BACKGROUND: Allergen-specific IgE antibodies are responsible for the pathogenesis of type I hypersensitivity. In patients with allergy, IgE titers can persist in the apparent absence of allergen for years. Seasonal allergen exposure triggers clinical symptoms and enhances allergen-specific IgE. Whether allergen-specific plasma cells originating from seasonal allergen exposures can survive and become long-lived is so far unclear.
OBJECTIVE: We analyzed the localization and lifetimes of allergen-specific IgE-secreting, IgA-secreting, and IgG(1)-secreting plasma cells after allergen inhalation in an ovalbumin-induced murine model of allergic asthma.
METHODS: Ovalbumin-specific IgG(1)-secreting, IgA-secreting, and IgE-secreting cells in lungs, spleen, and bone marrow were isolated and tested for antibody secretion by the ELISpot technique.

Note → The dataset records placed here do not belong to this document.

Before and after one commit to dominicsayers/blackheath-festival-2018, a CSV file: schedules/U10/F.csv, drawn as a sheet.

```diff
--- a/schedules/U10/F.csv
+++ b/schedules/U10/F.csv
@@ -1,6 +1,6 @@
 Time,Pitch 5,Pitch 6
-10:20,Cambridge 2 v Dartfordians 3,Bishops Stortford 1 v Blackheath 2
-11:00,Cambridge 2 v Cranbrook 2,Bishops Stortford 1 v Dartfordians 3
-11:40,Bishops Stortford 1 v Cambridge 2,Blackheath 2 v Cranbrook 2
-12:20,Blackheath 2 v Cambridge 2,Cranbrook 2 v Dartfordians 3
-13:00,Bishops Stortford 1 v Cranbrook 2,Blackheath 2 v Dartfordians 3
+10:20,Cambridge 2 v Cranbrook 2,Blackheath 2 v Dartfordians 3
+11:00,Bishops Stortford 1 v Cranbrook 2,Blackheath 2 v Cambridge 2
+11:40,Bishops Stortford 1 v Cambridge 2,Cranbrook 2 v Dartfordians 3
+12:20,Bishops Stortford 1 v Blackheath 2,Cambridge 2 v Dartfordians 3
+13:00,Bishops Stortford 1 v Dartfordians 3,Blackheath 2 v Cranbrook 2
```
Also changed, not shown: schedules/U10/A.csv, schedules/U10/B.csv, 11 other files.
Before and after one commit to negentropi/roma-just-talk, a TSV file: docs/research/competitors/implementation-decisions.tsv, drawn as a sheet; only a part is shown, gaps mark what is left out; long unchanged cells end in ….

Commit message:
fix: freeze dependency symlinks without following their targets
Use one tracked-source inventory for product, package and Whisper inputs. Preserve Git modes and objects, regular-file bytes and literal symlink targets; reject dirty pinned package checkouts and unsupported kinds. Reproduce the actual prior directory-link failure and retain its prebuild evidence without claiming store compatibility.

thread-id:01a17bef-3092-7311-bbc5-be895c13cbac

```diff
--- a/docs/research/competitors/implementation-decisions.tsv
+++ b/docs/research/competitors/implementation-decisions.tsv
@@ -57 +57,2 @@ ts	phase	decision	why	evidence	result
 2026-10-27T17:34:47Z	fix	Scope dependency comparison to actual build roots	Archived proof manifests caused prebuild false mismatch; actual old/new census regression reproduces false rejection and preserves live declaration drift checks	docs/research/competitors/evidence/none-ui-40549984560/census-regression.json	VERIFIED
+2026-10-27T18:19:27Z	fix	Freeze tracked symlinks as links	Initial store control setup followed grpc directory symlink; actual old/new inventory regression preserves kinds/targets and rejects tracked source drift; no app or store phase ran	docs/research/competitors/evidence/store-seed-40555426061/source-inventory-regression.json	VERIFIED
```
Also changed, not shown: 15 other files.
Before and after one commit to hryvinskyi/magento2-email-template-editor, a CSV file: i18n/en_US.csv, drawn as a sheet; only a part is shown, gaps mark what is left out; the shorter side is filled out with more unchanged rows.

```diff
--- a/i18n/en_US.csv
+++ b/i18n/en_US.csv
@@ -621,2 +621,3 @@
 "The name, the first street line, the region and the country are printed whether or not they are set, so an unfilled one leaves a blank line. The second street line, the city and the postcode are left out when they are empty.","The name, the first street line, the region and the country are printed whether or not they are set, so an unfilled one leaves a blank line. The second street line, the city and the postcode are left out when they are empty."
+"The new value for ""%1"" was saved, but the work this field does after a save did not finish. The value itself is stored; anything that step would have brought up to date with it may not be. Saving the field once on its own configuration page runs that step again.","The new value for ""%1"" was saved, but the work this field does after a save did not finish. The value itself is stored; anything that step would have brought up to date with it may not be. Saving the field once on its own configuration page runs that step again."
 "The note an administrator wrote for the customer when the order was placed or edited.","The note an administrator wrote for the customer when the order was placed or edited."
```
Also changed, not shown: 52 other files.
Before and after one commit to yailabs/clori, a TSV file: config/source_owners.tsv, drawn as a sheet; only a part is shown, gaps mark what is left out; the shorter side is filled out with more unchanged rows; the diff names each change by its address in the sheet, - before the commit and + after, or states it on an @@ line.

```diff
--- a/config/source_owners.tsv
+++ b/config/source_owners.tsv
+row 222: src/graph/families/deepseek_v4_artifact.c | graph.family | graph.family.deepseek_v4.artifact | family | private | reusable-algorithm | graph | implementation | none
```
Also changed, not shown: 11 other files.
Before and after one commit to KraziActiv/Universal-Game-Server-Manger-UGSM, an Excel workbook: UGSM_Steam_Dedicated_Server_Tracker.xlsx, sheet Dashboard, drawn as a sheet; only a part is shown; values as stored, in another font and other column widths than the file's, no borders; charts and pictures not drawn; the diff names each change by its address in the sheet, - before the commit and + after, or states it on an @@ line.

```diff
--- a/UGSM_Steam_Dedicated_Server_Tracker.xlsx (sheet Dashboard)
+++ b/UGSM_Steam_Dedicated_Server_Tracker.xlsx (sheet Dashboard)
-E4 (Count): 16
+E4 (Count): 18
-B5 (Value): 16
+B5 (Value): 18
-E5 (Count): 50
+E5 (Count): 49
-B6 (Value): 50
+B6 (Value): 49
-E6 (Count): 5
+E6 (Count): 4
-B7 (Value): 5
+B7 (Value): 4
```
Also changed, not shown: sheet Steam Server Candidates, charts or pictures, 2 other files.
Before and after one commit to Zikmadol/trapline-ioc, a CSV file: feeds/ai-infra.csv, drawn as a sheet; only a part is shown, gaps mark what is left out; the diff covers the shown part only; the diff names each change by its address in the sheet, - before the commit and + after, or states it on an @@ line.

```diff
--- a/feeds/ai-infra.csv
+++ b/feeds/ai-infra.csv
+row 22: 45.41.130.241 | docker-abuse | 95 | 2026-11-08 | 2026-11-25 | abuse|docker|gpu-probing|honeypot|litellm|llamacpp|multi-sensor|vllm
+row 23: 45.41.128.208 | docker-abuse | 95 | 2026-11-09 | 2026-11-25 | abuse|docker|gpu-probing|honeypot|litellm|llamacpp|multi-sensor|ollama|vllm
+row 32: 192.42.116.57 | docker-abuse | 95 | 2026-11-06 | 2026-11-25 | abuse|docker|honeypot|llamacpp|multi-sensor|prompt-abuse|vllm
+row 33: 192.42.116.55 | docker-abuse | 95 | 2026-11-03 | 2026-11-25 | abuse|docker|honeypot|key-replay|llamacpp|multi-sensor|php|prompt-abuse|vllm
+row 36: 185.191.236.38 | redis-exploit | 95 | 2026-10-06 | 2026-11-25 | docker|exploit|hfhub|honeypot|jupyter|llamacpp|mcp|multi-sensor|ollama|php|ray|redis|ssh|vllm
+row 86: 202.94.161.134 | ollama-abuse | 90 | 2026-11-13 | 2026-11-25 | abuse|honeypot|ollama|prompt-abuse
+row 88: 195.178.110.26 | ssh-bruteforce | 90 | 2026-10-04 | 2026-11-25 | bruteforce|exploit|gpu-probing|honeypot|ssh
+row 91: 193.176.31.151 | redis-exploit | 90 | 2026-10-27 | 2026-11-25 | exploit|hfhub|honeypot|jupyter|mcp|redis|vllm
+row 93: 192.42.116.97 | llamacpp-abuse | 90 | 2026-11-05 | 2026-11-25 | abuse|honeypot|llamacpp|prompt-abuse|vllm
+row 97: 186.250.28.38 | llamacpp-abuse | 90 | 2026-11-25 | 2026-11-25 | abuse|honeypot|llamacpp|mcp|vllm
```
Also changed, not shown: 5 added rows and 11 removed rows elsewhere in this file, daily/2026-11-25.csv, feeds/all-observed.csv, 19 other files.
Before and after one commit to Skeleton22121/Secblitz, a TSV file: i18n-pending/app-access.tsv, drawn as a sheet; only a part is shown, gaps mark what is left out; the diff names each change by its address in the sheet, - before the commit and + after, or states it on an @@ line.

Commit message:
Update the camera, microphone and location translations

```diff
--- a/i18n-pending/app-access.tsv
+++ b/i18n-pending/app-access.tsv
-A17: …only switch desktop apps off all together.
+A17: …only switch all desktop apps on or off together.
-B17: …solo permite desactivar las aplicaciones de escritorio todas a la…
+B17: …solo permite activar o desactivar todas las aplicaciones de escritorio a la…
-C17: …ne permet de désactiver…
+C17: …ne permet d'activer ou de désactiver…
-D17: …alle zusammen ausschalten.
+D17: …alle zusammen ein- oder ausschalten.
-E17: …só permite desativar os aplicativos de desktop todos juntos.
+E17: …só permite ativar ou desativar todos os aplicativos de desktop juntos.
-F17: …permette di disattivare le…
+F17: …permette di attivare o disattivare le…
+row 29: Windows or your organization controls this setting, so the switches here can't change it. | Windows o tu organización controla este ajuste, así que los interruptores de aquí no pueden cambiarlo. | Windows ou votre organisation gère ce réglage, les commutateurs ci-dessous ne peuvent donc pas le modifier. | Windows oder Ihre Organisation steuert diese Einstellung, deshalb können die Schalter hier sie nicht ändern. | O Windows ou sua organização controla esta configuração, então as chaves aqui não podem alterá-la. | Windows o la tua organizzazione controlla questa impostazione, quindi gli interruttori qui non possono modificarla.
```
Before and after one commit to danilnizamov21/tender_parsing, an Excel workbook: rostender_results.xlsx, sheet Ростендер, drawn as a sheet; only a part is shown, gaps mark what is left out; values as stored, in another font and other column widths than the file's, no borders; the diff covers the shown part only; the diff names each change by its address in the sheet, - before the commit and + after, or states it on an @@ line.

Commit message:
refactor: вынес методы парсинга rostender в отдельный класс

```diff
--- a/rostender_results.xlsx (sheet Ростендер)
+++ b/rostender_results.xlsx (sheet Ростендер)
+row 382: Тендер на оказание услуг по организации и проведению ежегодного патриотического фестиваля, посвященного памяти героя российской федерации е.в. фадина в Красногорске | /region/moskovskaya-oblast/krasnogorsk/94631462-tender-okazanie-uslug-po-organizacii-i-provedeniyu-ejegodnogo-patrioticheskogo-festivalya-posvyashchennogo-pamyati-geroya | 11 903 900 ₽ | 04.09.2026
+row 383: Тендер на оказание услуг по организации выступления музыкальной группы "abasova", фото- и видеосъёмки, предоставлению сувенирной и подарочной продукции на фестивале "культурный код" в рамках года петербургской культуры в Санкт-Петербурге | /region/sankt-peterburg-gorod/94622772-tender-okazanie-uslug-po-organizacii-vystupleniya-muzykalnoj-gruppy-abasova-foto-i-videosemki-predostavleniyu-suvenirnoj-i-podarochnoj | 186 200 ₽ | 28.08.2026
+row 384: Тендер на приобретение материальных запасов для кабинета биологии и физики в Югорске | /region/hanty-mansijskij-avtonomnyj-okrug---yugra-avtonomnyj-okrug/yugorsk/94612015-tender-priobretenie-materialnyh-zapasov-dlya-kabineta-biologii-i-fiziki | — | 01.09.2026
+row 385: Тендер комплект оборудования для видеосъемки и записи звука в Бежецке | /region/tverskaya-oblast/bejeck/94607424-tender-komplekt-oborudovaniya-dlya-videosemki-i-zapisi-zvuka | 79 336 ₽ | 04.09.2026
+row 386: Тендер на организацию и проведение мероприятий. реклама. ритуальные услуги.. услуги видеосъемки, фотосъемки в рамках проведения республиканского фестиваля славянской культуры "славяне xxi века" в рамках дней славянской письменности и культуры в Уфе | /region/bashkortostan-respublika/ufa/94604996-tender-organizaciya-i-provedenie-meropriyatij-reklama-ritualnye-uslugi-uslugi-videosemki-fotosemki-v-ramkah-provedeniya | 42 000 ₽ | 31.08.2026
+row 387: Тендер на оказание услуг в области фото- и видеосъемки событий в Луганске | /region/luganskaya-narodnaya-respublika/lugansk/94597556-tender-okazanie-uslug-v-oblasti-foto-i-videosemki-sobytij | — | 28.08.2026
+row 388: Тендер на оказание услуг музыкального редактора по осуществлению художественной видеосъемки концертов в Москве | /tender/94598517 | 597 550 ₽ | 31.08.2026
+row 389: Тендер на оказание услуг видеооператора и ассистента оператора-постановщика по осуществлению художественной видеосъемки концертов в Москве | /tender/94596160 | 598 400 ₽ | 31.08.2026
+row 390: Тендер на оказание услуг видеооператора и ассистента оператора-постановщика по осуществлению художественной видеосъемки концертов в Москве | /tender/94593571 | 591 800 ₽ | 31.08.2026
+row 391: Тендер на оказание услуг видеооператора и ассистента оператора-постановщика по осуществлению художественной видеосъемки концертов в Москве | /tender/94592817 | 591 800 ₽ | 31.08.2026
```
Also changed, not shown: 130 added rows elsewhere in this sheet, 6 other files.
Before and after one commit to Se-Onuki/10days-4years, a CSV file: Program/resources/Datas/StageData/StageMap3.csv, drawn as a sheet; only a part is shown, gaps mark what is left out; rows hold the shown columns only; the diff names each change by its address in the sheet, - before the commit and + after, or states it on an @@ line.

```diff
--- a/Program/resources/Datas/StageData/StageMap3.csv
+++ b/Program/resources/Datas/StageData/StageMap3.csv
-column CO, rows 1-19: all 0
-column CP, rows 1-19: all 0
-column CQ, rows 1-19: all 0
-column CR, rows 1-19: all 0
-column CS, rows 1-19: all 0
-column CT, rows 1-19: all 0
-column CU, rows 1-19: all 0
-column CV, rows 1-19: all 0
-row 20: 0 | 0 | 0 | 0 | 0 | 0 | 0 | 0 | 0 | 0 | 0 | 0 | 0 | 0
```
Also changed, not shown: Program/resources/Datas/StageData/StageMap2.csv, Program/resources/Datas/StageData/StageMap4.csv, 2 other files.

Longevity of ovalbumin-specific plasma cells was determined by cyclophosphamide treatment, which depletes proliferating plasmablasts but leaves plasma cells untouched. Ovalbumin aerosol-induced infiltrates in lungs were localized by confocal microscopy.
RESULTS: Long-lived ovalbumin-specific plasma cells were generated by systemic sensitization and survived in bone marrow and spleen, maintaining systemic ovalbumin-specific titers of IgG, IgA, and IgE. On inhalation of ovalbumin-containing aerosol, sensitized mice developed airway inflammation and more ovalbumin-specific IgG(1)-secreting, IgA-secreting, and IgE-secreting cells in the lungs and in secondary lymphoid organs. These plasma cells joined the pool of ovalbumin-specific plasma cells in the bone marrow and became long-lived-that is, they are resistant to cyclophosphamide. Termination of ovalbumin inhalation depleted ovalbumin-specific plasma cells from the lungs, but they persisted in spleen and bone marrow.
CONCLUSION: Our results show that inhalation of aerosolized allergen generates long-lived, allergen-specific IgG(1)-secreting, IgA-secreting, and IgE-secreting plasma cells that survive cytostatic treatment.